The unanticipated commitment by Speaker Pelosi to allow a stand-alone vote on the bipartisan Senate infrastructure bill no later than September 27 has scrambled the Congressional calendar and put increased attention and focus on the potential for major tax changes.
Why It Matters
- House Leaders are urging committees, including the powerful Ways and Means Committee, to complete their work on the $3.5 trillion budget reconciliation bill by September 15. Ways and Means Chairman Richie Neal has indicated a formal mark-up could start the week of Sept. 6 and continue 4-5 days. (E&E Daily, Aug. 25)
- Accelerating the consideration of the $3.5 trillion reconciliation bill may allow its supporters and advocates to retain political momentum for the massive package of social safety net, environmental, tax, and other policies—momentum that could be lost once the infrastructure bill is sent to the President.
- The shortened timetable, however, puts pressure on lawmakers who are considering complex changes to the tax code that would normally require hearings, extended debate, and substantial vetting.
- The Real Estate Roundtable has raised concerns regarding a number of proposals in the President's plan that would raise the tax burden on capital formation, undermine property values and the functioning of real estate markets, and harm the industry’s ability to create jobs and support local communities through property tax revenue.

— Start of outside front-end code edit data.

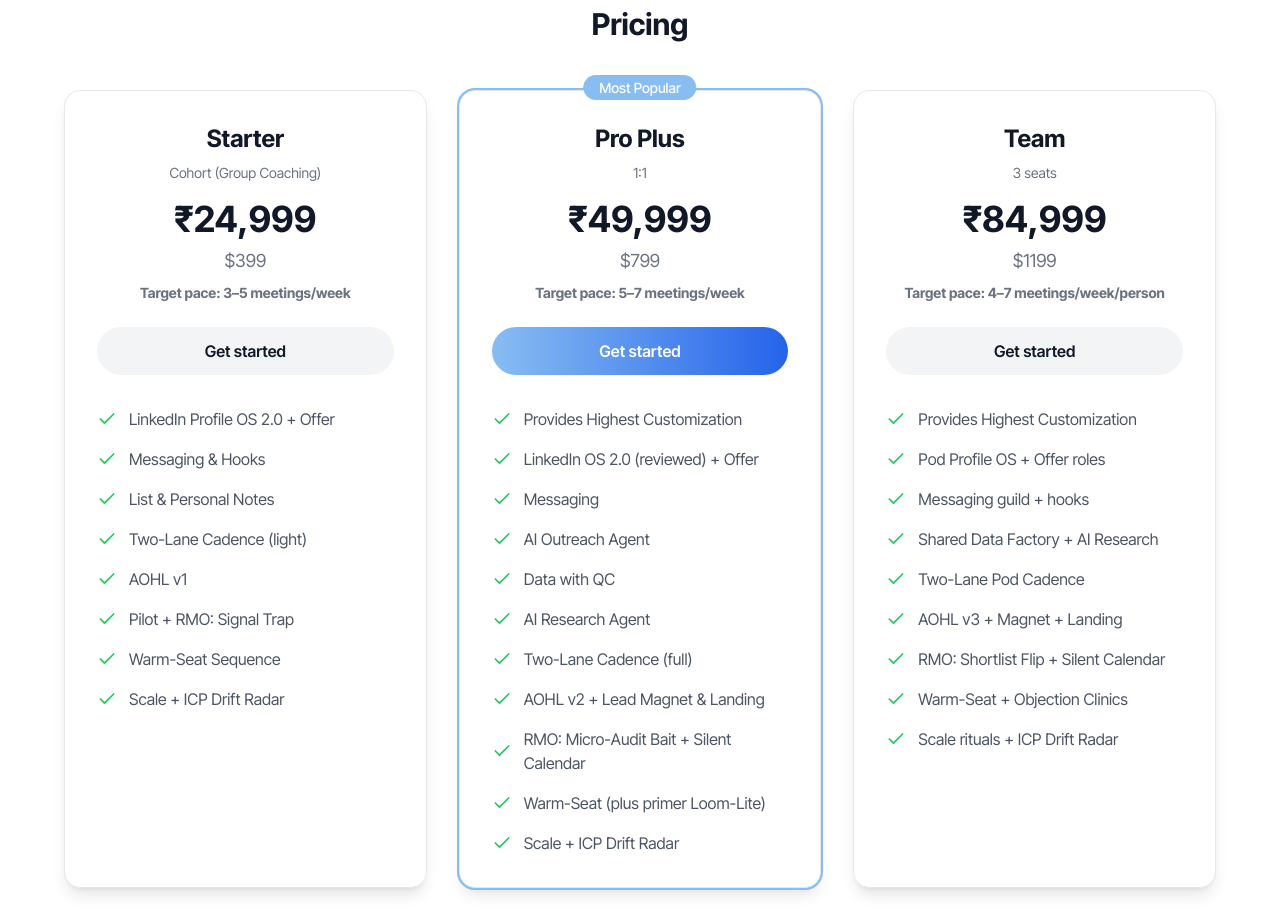
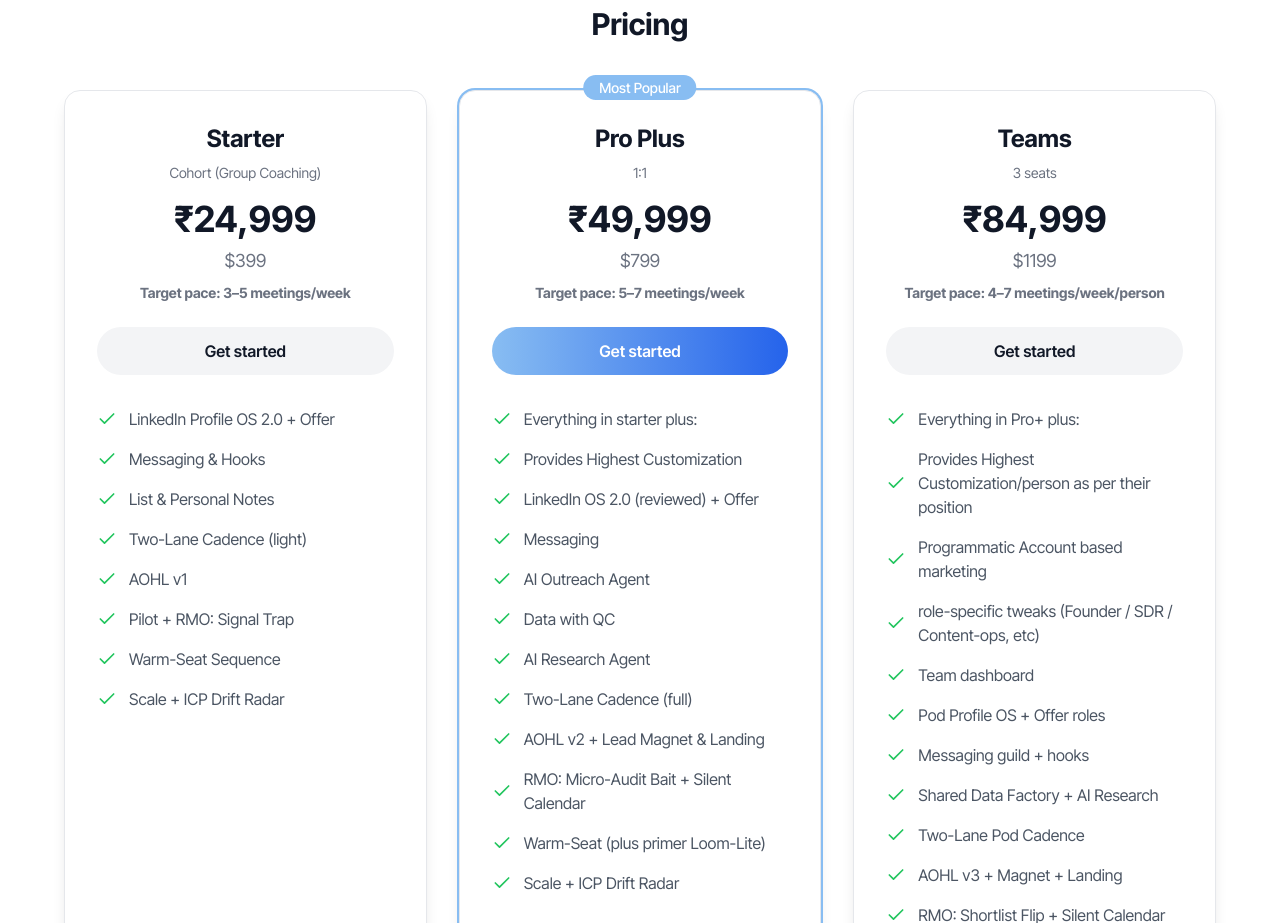
Before and after one commit to RushiRuns/n-urbanspell, a React (Vite) app: page / in a window 1280 px wide. Shown: the part 4460-5383 px from the top of the page. Built offline with nearby package versions, Linux system fonts and the light colour scheme.

Commit message:
Actual adding content in pricing plans

```diff
--- a/src/App.tsx
+++ b/src/App.tsx
@@ -136,8 +136,6 @@ const App = () => {
     return () => observer.disconnect();
   }, []);
 
-
-
   const testimonials = [
     {
       name: "Bansari Ranpura",
@@ -233,6 +231,7 @@ const App = () => {
       asyncReviews: "16",
       popular: true,
       features: [
+        "Everything in starter plus:",
         "Provides Highest Customization",
         "LinkedIn OS 2.0 (reviewed) + Offer",
         "Messaging",
@@ -247,7 +246,7 @@ const App = () => {
       ],
     },
     {
-      name: "Team",
+      name: "Teams",
       tag: "3 seats",
       priceINR: "₹84,999",
       priceUSD: "$1199",
@@ -256,7 +255,11 @@ const App = () => {
       liveCalls: "—",
       asyncReviews: "—",
       features: [
-        "Provides Highest Customization",
+        "Everything in Pro+ plus:",
+        "Provides Highest Customization/person as per their position",
+        "Programmatic Account based marketing",
+        "role-specific tweaks (Founder / SDR / Content-ops, etc)",
+        "Team dashboard",
         "Pod Profile OS + Offer roles",
         "Messaging guild + hooks",
         "Shared Data Factory + AI Research",
```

These proposals include restrictions on like-kind exchanges, an elimination of the reduced tax rate on capital gains, and the taxation of unrealized gains at death.
- On Tuesday, the accounting industry expressed strong concerns with the President’s proposed changes to capital income. The letter noted that, “[t]he taxation of the capital gains on gift or death in many cases would be the third time that the gain is taxed.” Imposing immediate tax on transfers by gift or death is an unreasonable requirement when the transfers are non-liquid assets such as real estate, business interests, etc., because it may require the forced liquidation of some or all of the assets transferred,” they continued.

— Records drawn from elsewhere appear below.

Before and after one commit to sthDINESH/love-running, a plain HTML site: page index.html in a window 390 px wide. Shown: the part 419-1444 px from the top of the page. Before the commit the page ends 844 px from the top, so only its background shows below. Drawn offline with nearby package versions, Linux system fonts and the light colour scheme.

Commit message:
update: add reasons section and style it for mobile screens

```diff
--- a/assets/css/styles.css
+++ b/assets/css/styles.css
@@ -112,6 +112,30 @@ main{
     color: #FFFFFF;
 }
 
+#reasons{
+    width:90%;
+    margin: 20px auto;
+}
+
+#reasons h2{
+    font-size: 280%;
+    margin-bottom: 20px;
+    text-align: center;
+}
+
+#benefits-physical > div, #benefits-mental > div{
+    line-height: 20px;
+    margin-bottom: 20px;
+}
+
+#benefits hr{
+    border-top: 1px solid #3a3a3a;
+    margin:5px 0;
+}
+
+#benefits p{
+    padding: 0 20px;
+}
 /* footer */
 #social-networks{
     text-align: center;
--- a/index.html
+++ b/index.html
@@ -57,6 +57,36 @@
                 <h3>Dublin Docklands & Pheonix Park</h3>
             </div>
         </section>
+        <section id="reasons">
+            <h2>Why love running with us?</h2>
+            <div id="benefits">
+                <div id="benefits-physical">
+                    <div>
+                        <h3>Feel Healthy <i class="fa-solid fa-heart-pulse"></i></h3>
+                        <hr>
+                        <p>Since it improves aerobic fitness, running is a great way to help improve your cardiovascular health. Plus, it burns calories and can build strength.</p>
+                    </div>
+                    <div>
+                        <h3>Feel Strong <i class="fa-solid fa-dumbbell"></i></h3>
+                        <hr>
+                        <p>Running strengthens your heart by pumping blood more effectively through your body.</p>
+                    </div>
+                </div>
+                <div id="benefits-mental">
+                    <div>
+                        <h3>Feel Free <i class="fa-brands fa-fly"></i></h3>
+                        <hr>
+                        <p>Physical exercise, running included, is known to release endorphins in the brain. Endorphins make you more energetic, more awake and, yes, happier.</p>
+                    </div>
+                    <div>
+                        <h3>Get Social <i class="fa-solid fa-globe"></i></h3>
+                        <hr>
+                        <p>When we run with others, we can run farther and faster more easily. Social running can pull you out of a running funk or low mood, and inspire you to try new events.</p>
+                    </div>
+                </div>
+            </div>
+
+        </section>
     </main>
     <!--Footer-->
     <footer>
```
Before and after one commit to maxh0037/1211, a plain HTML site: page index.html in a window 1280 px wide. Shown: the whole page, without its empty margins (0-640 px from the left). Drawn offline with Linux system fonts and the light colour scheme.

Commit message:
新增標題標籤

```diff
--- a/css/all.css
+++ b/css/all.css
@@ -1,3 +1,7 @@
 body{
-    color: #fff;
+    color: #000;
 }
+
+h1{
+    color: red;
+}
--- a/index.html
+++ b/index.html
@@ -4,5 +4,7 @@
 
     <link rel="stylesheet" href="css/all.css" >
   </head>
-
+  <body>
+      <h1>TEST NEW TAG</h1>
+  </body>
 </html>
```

- Last Friday, the Tax Foundation challenged the Administration’s claim that their tax proposals would spare 97 percent of small businesses. The organization analyzed the most recent IRS data and concluded the President’s proposals would reach more than half of pass-through business income (because 54% of pass-through income is earned by taxpayers making more than $500,000).
- At the same time, lawmakers are mobilizing to ensure that the $3.5 trillion bill includes priorities such as increased investment in affordable housing. On Thursday, 111 House Democrats led by Reps. Suzan DelBene (D-WA) and Don Beyer (D-VA) wrote to Speaker Pelosi urging that the legislation include a significant expansion of the low-income housing tax credit.
Real Estate Roundtable members and others are encouraged to weigh in with their lawmakers regarding the proposed tax changes and their potential impact on real estate and the broader economy. Here are some resources: